Task requirements> Search the data below for the word "fillcolor" and copy each line that holds it.
Record set section start
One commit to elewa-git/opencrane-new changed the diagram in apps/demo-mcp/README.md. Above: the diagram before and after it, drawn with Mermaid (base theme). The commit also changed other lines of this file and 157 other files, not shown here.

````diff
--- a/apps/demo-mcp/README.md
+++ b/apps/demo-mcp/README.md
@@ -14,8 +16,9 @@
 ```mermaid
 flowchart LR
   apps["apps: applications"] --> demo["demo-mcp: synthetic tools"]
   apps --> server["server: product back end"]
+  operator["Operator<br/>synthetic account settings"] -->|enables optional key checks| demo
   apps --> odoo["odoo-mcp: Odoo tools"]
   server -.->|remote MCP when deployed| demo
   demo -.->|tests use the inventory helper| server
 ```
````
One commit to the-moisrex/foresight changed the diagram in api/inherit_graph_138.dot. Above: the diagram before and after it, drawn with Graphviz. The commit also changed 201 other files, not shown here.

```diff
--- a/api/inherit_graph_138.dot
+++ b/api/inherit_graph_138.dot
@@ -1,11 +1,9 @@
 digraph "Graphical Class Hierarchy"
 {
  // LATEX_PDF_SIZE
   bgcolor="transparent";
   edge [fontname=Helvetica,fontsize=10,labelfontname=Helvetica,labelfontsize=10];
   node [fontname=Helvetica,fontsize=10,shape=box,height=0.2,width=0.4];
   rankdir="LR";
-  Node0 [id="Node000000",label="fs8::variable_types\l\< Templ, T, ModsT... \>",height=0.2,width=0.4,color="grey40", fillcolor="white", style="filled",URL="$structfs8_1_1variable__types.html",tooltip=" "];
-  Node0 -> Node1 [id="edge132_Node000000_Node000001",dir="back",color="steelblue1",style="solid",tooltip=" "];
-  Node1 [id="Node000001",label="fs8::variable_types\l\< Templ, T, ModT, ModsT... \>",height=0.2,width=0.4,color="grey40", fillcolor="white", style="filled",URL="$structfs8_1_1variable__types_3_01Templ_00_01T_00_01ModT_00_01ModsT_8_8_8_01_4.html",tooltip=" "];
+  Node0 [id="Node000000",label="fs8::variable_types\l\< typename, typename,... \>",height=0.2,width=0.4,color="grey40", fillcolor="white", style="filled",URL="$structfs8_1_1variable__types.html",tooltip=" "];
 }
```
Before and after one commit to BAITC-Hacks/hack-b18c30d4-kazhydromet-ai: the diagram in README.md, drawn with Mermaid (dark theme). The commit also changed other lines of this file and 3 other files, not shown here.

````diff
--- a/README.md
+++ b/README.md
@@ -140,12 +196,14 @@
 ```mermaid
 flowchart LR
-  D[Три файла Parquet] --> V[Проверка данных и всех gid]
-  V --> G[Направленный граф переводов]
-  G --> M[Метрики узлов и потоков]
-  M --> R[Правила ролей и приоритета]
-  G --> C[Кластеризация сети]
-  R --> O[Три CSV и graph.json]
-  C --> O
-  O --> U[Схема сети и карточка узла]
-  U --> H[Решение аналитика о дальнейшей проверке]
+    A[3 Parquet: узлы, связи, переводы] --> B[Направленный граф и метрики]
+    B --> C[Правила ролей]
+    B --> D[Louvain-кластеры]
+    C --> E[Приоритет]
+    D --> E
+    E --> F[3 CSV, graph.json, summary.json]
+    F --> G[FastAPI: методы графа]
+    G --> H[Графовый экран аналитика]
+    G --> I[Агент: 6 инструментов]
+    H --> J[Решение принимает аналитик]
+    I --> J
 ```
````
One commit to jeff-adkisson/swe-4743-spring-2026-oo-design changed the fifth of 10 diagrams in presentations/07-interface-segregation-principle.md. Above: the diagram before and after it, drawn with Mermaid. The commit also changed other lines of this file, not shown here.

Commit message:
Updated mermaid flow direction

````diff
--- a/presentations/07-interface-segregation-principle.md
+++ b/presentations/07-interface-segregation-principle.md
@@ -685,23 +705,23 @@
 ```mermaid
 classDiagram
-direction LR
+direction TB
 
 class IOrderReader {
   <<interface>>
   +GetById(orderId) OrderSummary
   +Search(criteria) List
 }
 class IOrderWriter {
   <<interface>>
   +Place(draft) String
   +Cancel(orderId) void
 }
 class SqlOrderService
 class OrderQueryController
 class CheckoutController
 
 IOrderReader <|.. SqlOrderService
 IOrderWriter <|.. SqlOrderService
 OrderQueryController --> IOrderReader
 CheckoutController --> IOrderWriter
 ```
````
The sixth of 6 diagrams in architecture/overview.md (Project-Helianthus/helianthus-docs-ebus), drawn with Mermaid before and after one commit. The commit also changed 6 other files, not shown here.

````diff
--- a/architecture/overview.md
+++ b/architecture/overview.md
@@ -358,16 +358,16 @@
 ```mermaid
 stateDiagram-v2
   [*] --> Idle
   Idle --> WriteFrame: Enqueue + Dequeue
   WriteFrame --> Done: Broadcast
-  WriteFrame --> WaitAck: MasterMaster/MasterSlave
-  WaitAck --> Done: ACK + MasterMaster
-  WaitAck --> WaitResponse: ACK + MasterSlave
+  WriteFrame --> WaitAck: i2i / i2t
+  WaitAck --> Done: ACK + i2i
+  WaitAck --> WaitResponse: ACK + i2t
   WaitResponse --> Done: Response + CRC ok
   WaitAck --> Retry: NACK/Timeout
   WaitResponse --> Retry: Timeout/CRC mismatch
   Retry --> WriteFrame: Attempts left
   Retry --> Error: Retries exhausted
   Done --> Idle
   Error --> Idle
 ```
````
Record set section end
Output>
-  Node0 [id="Node000000",label="fs8::variable_types\l\< Templ, T, ModsT... \>",height=0.2,width=0.4,color="grey40", fillcolor="white", style="filled",URL="$structfs8_1_1variable__types.html",tooltip=" "];
-  Node1 [id="Node000001",label="fs8::variable_types\l\< Templ, T, ModT, ModsT... \>",height=0.2,width=0.4,color="grey40", fillcolor="white", style="filled",URL="$structfs8_1_1variable__types_3_01Templ_00_01T_00_01ModT_00_01ModsT_8_8_8_01_4.html",tooltip=" "];
+  Node0 [id="Node000000",label="fs8::variable_types\l\< typename, typename,... \>",height=0.2,width=0.4,color="grey40", fillcolor="white", style="filled",URL="$structfs8_1_1variable__types.html",tooltip=" "];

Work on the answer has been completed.